“Investment zones are a promising initiative that offer real opportunity to accelerate investment and drive growth. Add in the suggested planning and regulatory reforms and these areas have the opportunity to be truly transformative – strong local leadership to capitalise on the opportunity will, however, be key.

“A reversal of the corporation tax rise will also be a helpful stimulant to business investment and job creation and stamp duty changes will certainly stimulate – or at least maintain – demand for housing; though does nothing for supply. Unless the investment zones pull this supply through, all the stamp duty change may do is shore up house prices in the face of rising interest rates and falling consumer confidence.

“All in all, the Chancellor has piled the chips on one spin of the roulette wheel. If the measures collectively work to unlock the economy and stimulate growth then the move will be lauded as bold and audacious; if the growth doesn’t come – and come soon and come quick – then all the Chancellor will have done is to trade a lot of long term pain for some fairly short term gain.”

Peter Hogg, UK cities director, Arcadis

“We await details of the new planning and tax zones but to truly succeed these must be public-private partnerships with a clear plan for creating sustainable communities as well as jobs, housing and infrastructure. We await the detail but today’s announcement on planning reforms in investment zones sounds promising, and if properly resourced in local authorities should deliver more investment in homes across the country in places that are bidding for investment zone status.”

Melanie Leech, chief executive, British Property Federation

“While we’re pleased to see the government commit to sweeping reforms of the planning system, accelerated measures that translate these proposals into much needed legislation will be vital. This isn’t the time for dither or delay.

“In areas like the Oxford-Cambridge Arc a lack of development is threatening to place a lid on the region’s huge potential. To free up our fastest growing towns and cities, like Oxford and Cambridge, the Government must consider development risks stunting their growth.

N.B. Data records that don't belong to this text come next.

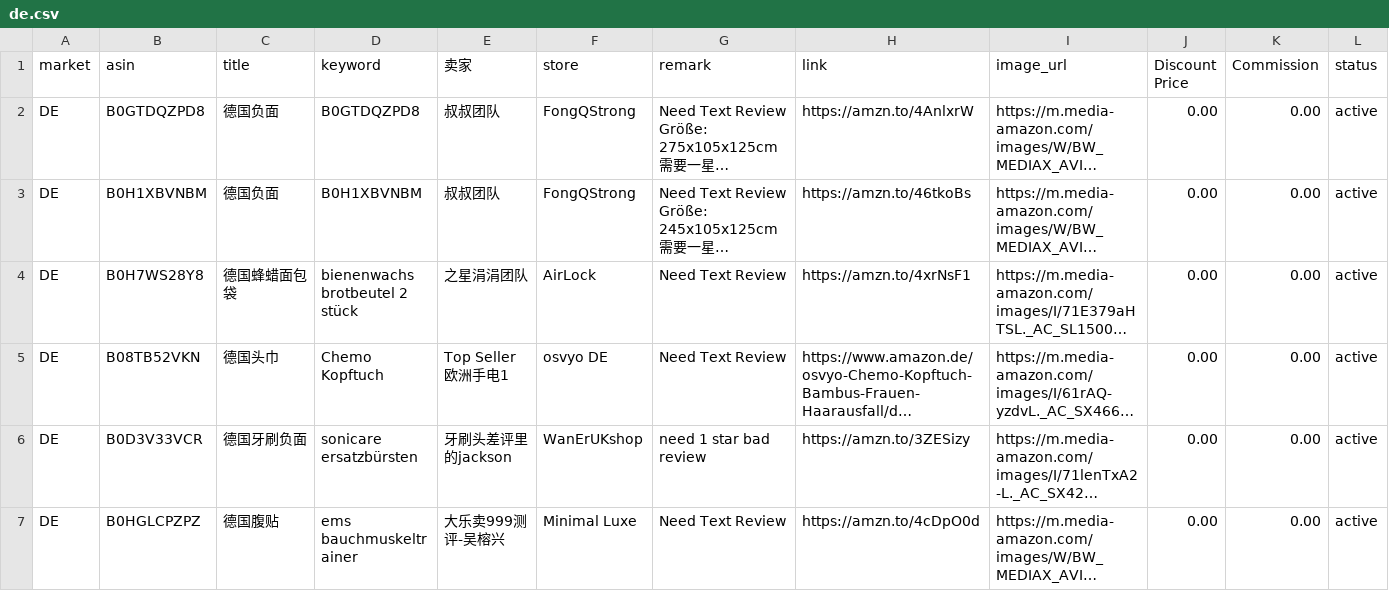
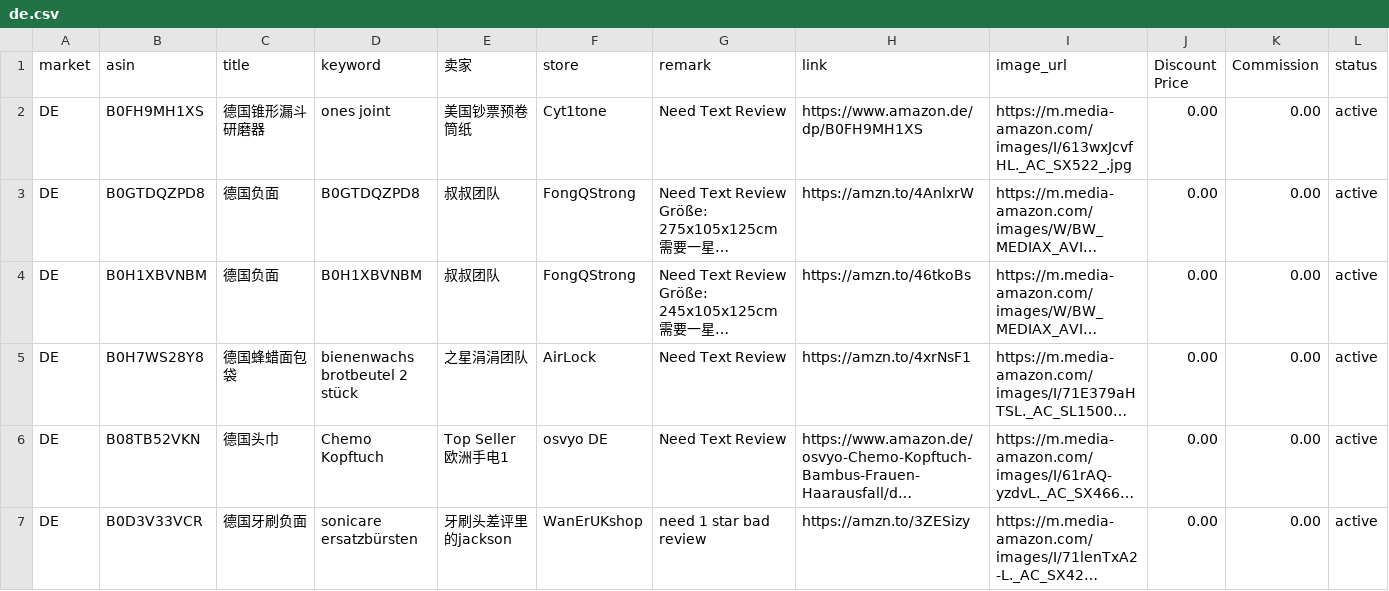
Before and after one commit to dalemy-1/us, a CSV file: de.csv, drawn as a sheet; only a part is shown; the shorter side is filled out with more unchanged rows; long unchanged cells end in …; the diff names each change by its address in the sheet, - before the commit and + after, or states it on an @@ line.

```diff
--- a/de.csv
+++ b/de.csv
+row 2: DE | B0FH9MH1XS | 德国锥形漏斗研磨器 | ones joint | 美国钞票预卷筒纸 | Cyt1tone | Need Text Review | https://www.amazon.de/dp/B0FH9MH1XS | https://m.media-amazon.com/images/I/613wxJcvfHL._AC_SX522_.jpg | 0.00 | 0.00 | active
```
Also changed, not shown: ca.csv, it.csv, 1 other file.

That means reviewing the purpose of the Green Belt and championing opportunity areas for life sciences and technological advancement.”

Mike Derbyshire, head of planning, Bidwells

Whilst we welcome today’s change, we would encourage the government to consider further steps to reduce the stamp duty burden by reducing the tax bands across all levels, and introducing a lower, flat rate of tax for all homes.”

Matthew Pratt, chief executive, Redrow

“Despite the increase in the first-time buyer stamp duty exemption level, the likely house price growth that it will fuel could ultimately hurt those aspiring purchasers more than it helps them. And this increased affordability pressure comes at a time when their main support product Help to Buy is coming to an end. The UK is facing an acute housing shortfall. The stamp duty reduction is unlikely to be the policy silver bullet to fix that.”

Nick Whitten, UK head of residential and living research, JLL